We know from having looked at group think that simply surrounding yourself with other people who are willing to be honest with you as best they can is not guaranteed to help since they might be caught up in the same kind of self-deception you are. They might make things worse. But I think we can make some progress by seeking membership in communities that are united by nothing more than discipleship to Jesus. Groups, that is, that are not unified by socioeconomic standing. They’re not unified by a certain political perspective. They’re not unified by fine-grained theological distinctives or by loyalty to a particular Christian teacher or movement.
This isn’t to say that we should set aside our differences in order to come into community with one another. That to me is ecumenicism gone bad. We shouldn’t set aside our differences. Rather, when communities are formed under the banner of discipleship to Jesus and socio-political and theological differences are preserved there’s real hope of meaningful dialogue and progress together toward the truth.
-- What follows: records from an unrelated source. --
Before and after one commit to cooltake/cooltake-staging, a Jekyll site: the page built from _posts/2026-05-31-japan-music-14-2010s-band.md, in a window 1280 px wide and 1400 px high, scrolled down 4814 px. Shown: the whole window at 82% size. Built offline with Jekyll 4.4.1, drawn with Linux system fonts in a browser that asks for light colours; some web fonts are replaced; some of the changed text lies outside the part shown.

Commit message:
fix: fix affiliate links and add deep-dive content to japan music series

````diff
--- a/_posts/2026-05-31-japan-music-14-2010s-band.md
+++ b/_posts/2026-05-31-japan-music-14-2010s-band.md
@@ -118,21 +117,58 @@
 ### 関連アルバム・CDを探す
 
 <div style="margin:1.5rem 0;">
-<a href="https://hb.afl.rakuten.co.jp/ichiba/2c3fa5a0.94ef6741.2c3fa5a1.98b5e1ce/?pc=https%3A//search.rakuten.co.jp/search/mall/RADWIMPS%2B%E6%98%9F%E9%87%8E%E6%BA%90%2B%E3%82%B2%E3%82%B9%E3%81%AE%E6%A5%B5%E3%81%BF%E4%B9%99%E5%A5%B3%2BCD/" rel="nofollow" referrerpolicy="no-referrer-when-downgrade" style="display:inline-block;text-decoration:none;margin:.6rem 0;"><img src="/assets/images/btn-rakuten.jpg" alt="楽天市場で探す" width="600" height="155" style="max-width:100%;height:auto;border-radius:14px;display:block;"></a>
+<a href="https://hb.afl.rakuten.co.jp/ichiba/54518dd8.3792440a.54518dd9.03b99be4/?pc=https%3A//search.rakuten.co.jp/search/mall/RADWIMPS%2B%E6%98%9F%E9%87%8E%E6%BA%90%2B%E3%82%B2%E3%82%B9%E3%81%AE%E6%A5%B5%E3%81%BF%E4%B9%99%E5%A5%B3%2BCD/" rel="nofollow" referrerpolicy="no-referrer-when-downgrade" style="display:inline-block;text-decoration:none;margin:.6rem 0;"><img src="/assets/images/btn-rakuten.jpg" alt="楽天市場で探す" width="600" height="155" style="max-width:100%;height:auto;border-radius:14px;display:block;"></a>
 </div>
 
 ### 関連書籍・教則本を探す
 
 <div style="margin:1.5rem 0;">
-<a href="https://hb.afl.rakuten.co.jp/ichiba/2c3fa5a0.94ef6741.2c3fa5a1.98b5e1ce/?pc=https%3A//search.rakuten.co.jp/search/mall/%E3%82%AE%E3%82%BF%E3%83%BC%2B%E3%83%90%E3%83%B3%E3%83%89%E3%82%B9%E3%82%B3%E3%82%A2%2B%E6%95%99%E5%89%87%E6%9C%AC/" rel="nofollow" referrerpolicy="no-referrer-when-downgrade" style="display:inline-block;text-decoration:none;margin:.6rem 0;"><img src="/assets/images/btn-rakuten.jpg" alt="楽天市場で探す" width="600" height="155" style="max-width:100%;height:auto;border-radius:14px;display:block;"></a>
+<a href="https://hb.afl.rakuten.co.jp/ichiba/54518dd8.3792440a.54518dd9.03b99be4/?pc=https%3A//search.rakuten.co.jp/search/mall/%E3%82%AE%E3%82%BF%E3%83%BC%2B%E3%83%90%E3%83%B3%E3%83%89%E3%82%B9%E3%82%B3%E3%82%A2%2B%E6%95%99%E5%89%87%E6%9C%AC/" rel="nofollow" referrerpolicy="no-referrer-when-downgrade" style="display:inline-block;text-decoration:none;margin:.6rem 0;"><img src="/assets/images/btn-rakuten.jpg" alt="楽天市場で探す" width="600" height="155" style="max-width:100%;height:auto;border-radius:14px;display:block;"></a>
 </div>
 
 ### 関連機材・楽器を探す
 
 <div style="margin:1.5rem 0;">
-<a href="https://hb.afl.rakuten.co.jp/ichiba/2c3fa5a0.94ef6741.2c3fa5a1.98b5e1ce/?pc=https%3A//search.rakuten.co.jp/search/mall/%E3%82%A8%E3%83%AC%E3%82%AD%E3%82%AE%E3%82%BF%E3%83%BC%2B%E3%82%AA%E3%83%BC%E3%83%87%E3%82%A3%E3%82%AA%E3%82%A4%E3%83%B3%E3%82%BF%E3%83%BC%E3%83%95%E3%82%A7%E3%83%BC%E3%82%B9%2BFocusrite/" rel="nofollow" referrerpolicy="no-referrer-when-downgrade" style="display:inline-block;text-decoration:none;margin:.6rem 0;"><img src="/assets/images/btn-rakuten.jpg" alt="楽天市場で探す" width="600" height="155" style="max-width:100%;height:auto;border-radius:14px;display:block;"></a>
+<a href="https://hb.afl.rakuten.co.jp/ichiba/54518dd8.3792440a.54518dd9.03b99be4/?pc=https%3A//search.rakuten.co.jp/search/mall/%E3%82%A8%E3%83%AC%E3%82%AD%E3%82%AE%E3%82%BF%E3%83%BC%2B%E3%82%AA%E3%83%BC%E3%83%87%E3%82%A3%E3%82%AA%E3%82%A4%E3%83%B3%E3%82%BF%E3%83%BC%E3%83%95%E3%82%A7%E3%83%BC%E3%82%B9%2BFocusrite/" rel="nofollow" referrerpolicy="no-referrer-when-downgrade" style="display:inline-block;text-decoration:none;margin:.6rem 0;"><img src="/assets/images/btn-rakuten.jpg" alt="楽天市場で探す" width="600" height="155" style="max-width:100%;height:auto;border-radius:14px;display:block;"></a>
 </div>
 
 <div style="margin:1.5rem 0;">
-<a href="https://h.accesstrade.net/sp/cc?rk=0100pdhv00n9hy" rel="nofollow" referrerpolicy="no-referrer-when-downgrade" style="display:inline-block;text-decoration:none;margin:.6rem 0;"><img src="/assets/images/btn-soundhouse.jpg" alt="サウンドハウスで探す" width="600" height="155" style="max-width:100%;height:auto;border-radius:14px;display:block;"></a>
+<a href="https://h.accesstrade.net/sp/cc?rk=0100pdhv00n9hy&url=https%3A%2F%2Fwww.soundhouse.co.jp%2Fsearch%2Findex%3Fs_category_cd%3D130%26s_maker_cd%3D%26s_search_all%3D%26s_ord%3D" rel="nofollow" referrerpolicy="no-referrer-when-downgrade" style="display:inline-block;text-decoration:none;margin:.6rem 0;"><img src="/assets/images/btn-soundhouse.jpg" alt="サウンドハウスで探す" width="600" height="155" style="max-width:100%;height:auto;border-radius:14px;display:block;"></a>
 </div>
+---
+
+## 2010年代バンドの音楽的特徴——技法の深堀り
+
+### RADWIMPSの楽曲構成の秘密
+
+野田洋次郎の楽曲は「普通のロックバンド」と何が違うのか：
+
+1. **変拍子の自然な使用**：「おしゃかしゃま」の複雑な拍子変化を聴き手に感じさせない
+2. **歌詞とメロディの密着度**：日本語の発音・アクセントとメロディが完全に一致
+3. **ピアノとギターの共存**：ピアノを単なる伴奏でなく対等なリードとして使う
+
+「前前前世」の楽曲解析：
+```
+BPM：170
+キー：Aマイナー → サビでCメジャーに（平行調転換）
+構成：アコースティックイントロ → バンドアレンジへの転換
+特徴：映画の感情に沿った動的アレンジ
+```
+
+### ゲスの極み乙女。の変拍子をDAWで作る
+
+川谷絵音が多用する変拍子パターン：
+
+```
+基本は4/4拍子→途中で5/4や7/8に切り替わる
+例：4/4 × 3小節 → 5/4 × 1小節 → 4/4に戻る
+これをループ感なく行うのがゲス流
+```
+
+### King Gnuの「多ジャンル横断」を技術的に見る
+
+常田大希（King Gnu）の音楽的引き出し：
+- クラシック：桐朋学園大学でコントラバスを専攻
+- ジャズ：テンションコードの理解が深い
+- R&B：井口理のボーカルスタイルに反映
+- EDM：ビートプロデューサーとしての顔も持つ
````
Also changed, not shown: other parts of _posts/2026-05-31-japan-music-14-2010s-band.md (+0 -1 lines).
So try to come together with a diverse group of people retaining your differences. But these communities will be impossible if their members draw their primary identity from these socio-political or theological associations such as Calvinist or Republican. Then the risk of discovering error will be extremely high. You can’t come together with intelligent people who are going to question those things because if it turns out they’re right, your whole self is in trouble. These communities have to be places where the grace, love, and forgiveness of Christ flows so freely between members that finding out you’re wrong is a cause for celebration and not for defense. You all are wrong about whole bunch of stuff. I’m wrong about a whole bunch of stuff. To find out that you’re wrong about something is a cause for celebration; I get to not be wrong anymore.
But it won’t be an occasion for celebration but an occasion for digging in your heels if your belonging to the community is at risk, if finding out that you’re wrong means you’re going to be excluded from your community. Groups without group think invite, pursue and celebrate diversity and disagreement not because of some vague commitment to political correctness but because of a desire to make heartfelt progress toward the truth. The occasion to have a safe and thoughtful conversation with somebody who loves you, somebody you can leave your kids with, but who disagrees with you passionately is a gift. It’s a rare gift, and we ought to embrace it as such. We tend to think that disagreement is a problem. We have to somehow solve this problem of disagreement. But within the right context it’s not a problem, it’s an opportunity to make progress together toward the truth.
Gregg Ten Elshof, a philosophy professor at Biola, wrote the book “I Told Me So: Self-Deception and the Christian Life” (Eerdmans, 2009).